* About this task
How many lines in these records hold the string "Mining"? State only that number.
(Records shown begins)
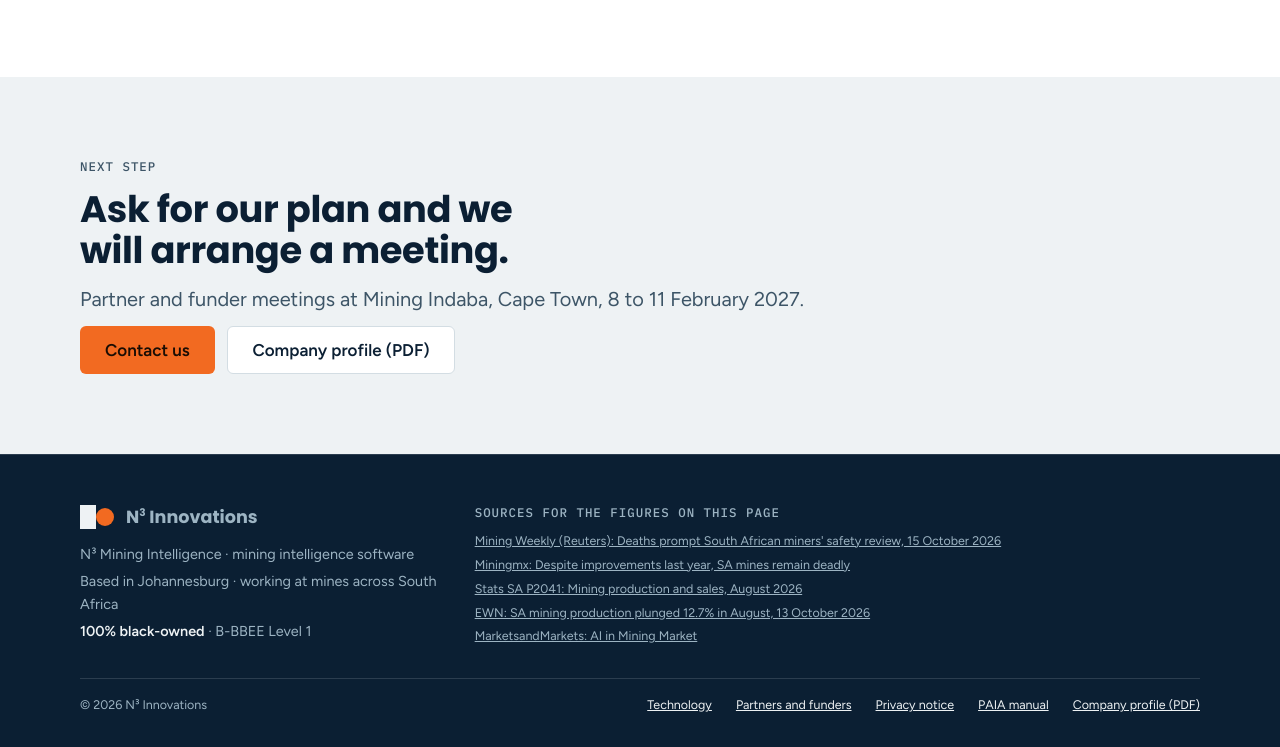
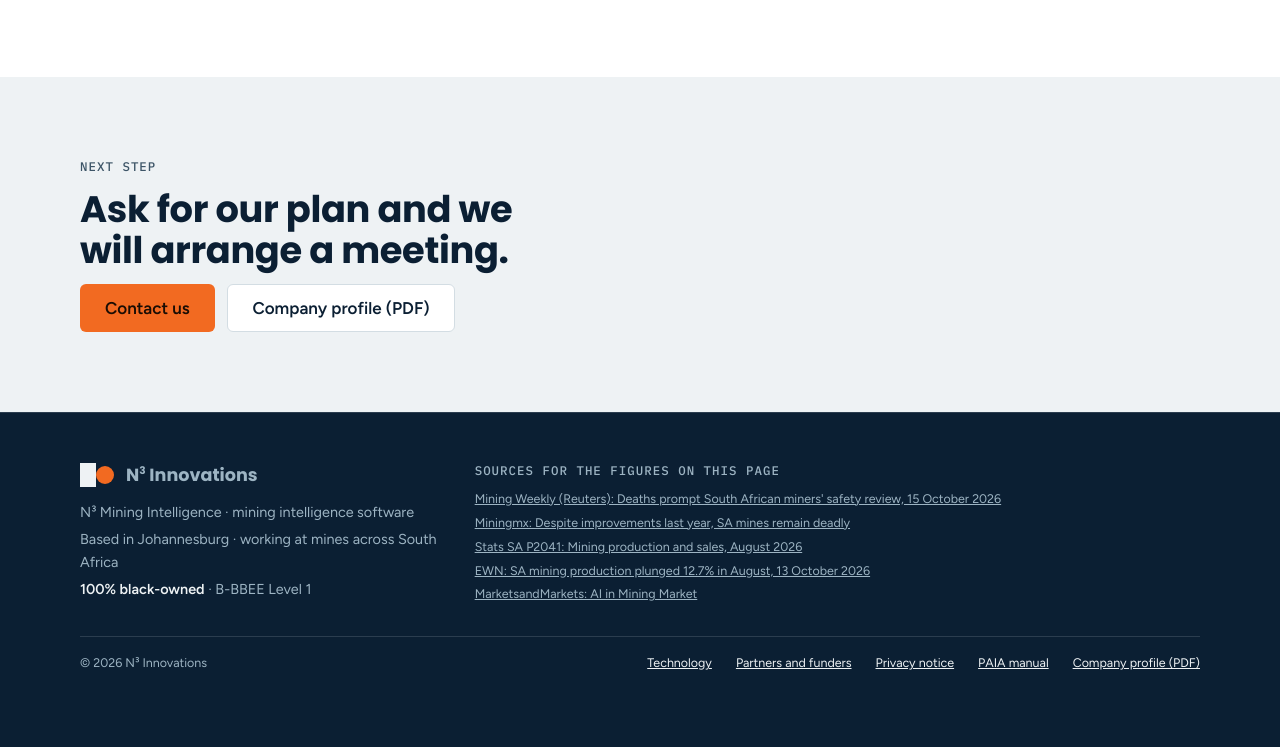
Before and after one commit to Nmagubane/n3-innovations-site, a plain HTML site: page partners.html in a window 1280 px wide. Shown: the part 2035-2782 px from the top of the page. After the commit the page ends 2740 px from the top, so only its background shows below. Drawn offline with Linux system fonts and the light colour scheme.

Commit message:
Partners page: remove Mining Indaba mention
Co-Authored-By: Claude Opus 5.5 <noreply@anthropic.com>
Claude-Session: https://claude.ai/code/session_01MvFnazCARBXrzNncXf2LTF

```diff
--- a/partners.html
+++ b/partners.html
@@ -92,7 +92,6 @@
       <div class="section-head" style="margin-bottom:0">
         <p class="label">Next step</p>
         <h2>Ask for our plan and we will arrange a meeting.</h2>
-        <p class="lead">Partner and funder meetings at Mining Indaba, Cape Town, 8 to 11 February 2027.</p>
         <p><a class="btn btn-primary" href="index.html#contact">Contact us</a> &nbsp; <a class="btn btn-line" href="assets/N3-Innovations-Company-Profile.pdf" download>Company profile (PDF)</a></p>
       </div>
     </div>
```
(Records shown ends)
* Completed task
2